# [Action item]
Could you show all lines in the entries below that contain the string "Linux"?
(Records to use begins)
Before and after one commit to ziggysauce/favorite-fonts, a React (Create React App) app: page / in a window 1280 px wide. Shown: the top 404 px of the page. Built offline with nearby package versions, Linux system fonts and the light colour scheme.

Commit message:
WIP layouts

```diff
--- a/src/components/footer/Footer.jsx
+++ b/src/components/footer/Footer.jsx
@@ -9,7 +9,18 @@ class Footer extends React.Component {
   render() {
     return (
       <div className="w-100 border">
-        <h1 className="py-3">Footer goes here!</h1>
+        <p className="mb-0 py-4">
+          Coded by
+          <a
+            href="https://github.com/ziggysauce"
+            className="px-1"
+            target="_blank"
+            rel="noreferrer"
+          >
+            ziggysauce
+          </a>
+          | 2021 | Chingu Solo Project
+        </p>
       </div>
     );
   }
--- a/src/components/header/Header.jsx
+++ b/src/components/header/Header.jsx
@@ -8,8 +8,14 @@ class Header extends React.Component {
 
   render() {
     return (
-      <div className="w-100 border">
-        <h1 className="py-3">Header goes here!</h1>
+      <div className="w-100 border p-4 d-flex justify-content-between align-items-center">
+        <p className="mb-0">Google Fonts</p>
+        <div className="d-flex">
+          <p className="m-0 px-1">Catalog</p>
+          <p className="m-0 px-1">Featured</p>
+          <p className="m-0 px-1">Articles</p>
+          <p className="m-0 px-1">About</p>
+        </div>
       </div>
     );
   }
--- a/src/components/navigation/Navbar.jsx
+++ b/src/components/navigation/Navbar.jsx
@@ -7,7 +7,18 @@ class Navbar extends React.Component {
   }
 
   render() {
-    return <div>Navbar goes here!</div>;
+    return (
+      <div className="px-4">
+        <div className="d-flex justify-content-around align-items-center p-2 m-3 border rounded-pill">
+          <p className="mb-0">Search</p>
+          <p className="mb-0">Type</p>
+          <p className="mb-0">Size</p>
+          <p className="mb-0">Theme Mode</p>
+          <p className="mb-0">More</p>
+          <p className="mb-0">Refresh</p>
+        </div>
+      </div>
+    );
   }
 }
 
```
(Records to use ends)
(Records to use begins)
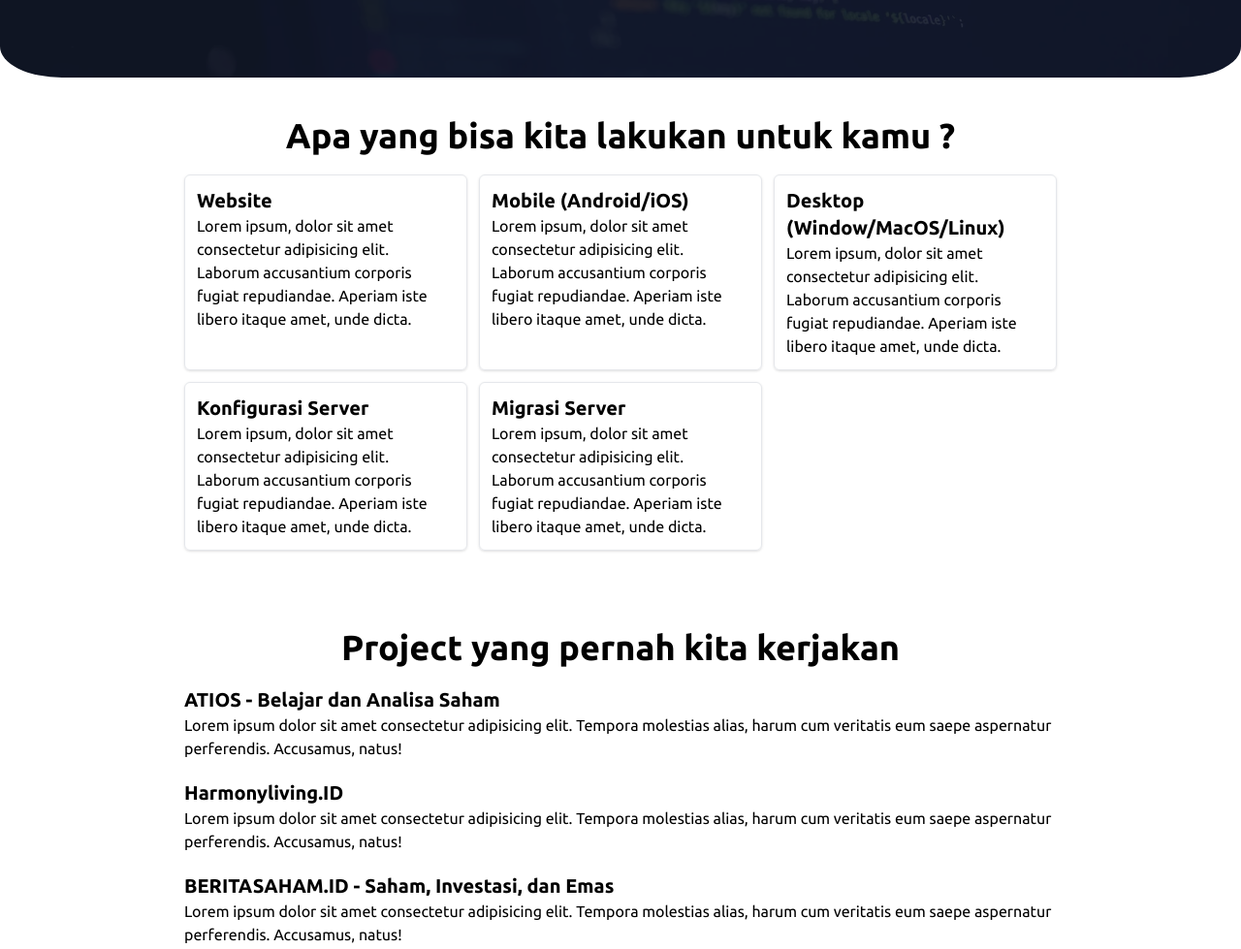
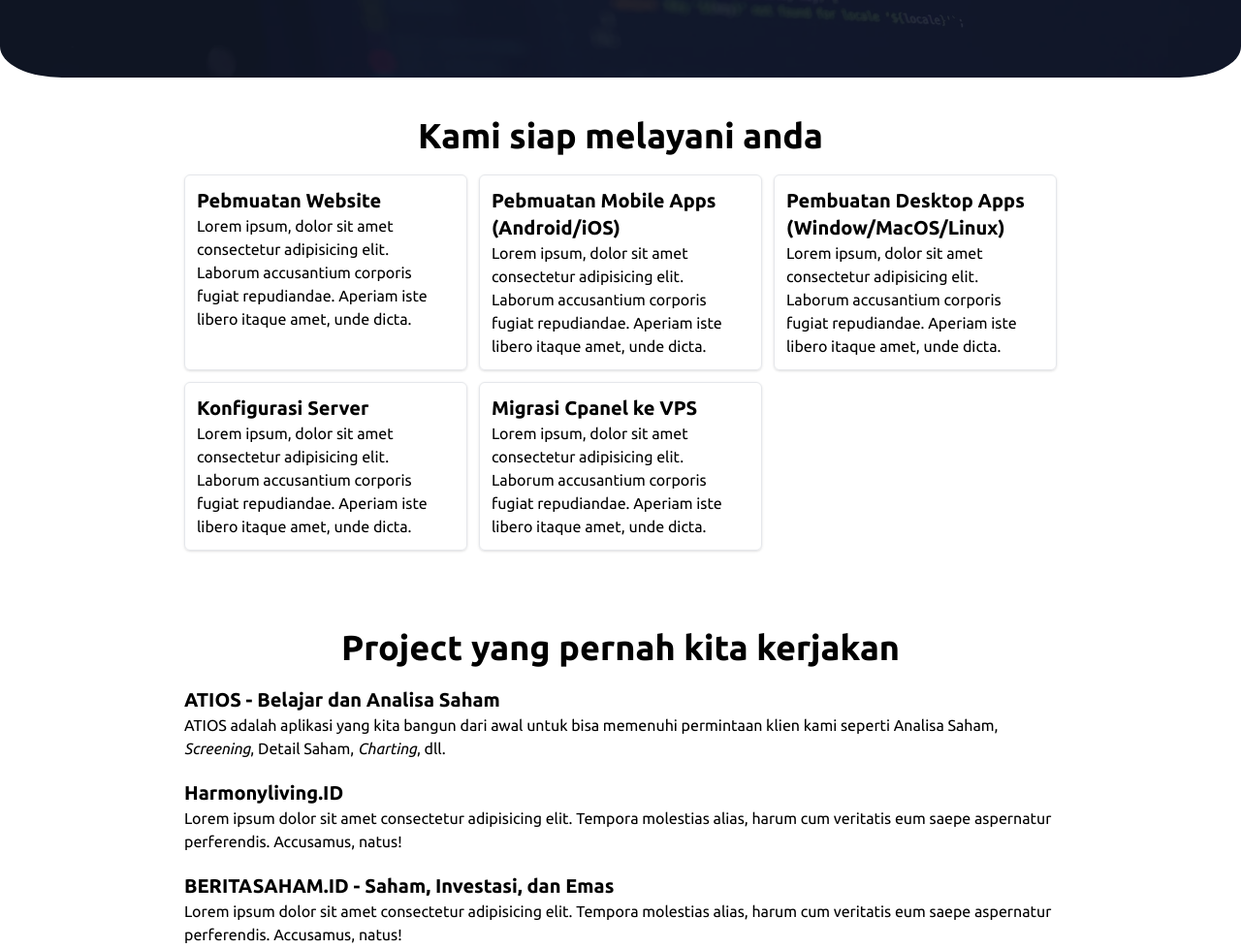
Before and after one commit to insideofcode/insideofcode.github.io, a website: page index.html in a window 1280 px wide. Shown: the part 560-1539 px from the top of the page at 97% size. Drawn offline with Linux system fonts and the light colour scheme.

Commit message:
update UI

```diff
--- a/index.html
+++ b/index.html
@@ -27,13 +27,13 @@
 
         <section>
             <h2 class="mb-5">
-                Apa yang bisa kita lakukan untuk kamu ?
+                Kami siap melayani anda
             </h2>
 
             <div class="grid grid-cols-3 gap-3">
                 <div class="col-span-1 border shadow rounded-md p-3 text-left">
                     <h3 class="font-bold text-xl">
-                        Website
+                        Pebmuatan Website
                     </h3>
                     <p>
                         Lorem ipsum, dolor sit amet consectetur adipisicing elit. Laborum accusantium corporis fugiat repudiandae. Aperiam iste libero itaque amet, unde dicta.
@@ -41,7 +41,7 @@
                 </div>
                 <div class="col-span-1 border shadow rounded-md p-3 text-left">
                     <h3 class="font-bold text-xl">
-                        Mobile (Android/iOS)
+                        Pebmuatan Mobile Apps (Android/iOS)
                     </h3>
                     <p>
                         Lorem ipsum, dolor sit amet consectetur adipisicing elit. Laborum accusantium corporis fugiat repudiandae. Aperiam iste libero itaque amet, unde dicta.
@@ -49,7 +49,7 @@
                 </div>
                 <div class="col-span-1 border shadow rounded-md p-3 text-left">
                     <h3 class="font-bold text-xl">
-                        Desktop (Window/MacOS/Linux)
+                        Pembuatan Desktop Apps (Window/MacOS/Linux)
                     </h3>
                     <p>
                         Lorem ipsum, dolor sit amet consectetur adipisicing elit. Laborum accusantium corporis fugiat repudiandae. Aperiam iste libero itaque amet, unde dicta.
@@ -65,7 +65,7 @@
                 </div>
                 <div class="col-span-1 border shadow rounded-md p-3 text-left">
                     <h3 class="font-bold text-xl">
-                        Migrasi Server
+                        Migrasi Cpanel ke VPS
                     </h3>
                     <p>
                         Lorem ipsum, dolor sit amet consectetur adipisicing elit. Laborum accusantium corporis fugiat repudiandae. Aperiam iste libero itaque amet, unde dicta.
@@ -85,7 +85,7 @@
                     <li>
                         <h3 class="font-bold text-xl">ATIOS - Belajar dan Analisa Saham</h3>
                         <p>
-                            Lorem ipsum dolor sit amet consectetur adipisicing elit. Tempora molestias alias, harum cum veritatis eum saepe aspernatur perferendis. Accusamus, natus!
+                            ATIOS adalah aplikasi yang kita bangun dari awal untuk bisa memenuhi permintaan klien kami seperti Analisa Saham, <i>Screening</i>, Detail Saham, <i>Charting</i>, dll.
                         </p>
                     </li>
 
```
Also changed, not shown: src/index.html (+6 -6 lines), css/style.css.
(Records to use ends)
# [Answer space]
Before and after one commit to ziggysauce/favorite-fonts, a React (Create React App) app: page / in a window 1280 px wide. Shown: the top 404 px of the page. Built offline with nearby package versions, Linux system fonts and the light colour scheme.
Before and after one commit to insideofcode/insideofcode.github.io, a website: page index.html in a window 1280 px wide. Shown: the part 560-1539 px from the top of the page at 97% size. Drawn offline with Linux system fonts and the light colour scheme.
-                        Desktop (Window/MacOS/Linux)
+                        Pembuatan Desktop Apps (Window/MacOS/Linux)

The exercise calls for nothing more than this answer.